Let your eye help you decide where to place pieces of napkin, mixing up the patterns as you like.
Step 9 ~ Work about 12 to 1/3 of your egg at a time, letting it dry as you go. Repeat with each egg.
Step 10 ~ Add more ModPodge on top of the napkins to smooth any pieces of paper down. Let the eggs dry completely before using them in your decor.
TIP: Wash your hands occasionally to remove any ModPodge build up.
USING THE DECOUPAGE EGGS AS ACCESSORIES
When my first four Easter eggs were dry, I used them in my breakfast room Easter tablescape.
Then I used the rest of my Easter eggs in a medium~size glass apothecary jar for display. I love the pretty colors.
You could also place your eggs in a basket or bowl or lantern.
How to Decoupage Decorative Balls
I also wanted some blue eggs and chose these napkins. We bought the Cape Cod ones on our trip to Chatham, MA.
No, not this side of the napkin.
This is the pattern I would use.
I liked the decoupaged Easter eggs so much I wanted to repeat the process for something to use after Easter while I had the supplies out. I remembered the Styrofoam balls that I had covered with strips of fabric a few years ago.
For the decorative balls, I used the 3 patterns of napkins that had blues.
I tore larger pieces of napkins for the Styrofoam balls.
Then I applied the napkins to the balls with the ModPodge in the same way as the Easter eggs. The balls are easier because they are larger.
On some of the eggs and balls, I mixed the patterns.
On a few, I used one pattern on a ball.
I liked the bit of yellow on one ball to contrast with all the blue.
After all the blue decorative balls were dry, I placed them and my blue eggs in a pretty blue and white shallow bowl.
I love the mix of color and pattern. The small amount of yellow picks up the yellow in our lamp and the large pillow on the sofa.
After Easter, I will probably move the bowl to our coffee table for spring display.

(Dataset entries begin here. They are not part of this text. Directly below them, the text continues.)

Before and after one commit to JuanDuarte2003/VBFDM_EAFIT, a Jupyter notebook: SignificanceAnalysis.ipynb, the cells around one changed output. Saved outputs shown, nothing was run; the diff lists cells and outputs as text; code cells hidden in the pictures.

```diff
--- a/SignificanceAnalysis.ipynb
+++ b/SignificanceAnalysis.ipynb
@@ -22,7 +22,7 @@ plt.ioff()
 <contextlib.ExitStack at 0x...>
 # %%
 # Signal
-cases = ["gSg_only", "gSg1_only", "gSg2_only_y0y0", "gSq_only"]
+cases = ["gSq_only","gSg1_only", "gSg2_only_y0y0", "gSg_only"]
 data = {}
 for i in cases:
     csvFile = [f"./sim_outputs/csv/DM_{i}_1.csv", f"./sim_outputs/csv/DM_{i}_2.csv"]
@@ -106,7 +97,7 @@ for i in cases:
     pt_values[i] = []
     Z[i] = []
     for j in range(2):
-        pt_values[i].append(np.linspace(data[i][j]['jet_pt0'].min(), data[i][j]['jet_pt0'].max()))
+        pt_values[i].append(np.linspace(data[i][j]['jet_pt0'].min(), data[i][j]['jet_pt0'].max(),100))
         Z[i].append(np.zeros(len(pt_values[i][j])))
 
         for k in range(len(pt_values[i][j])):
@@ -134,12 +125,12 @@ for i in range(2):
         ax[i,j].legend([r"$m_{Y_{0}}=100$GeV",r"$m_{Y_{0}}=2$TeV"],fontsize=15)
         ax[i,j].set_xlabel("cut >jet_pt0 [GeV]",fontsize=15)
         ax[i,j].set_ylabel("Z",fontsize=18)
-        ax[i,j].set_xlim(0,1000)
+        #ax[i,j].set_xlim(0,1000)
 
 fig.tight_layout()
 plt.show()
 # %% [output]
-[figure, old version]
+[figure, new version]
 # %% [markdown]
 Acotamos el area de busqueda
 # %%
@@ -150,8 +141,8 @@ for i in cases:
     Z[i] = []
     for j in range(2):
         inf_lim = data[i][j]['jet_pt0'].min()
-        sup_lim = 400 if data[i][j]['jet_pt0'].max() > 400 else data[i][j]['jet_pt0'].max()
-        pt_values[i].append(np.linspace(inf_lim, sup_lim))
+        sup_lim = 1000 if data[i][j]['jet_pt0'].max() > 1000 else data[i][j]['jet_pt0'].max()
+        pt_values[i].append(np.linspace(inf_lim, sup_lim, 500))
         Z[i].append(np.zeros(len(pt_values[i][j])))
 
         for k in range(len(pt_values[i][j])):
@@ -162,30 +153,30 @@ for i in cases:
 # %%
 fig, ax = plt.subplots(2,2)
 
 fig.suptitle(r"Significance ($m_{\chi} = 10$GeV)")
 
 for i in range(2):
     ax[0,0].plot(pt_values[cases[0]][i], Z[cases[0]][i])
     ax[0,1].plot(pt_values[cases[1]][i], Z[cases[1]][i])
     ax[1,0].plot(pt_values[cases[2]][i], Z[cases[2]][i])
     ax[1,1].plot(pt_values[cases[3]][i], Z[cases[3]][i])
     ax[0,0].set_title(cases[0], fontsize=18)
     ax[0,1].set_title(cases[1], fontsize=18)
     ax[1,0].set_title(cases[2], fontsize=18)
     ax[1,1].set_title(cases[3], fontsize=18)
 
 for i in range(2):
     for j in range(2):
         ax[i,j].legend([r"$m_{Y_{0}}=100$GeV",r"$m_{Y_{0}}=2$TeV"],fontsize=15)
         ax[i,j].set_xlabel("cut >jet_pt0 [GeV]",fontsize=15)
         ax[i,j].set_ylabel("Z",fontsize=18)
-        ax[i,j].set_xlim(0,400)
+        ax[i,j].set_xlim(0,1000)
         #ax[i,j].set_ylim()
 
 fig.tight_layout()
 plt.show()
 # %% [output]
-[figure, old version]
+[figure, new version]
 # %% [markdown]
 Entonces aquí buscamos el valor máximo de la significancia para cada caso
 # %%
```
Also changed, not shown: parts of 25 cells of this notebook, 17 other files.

I hope you’ve enjoyed learning how to decoupage Easer eggs and decorative balls. I imagine I’ll be making more decorative items with ModPodge. It’s easy and lends itself to many surfaces and projects. PIN it so you don’t forget.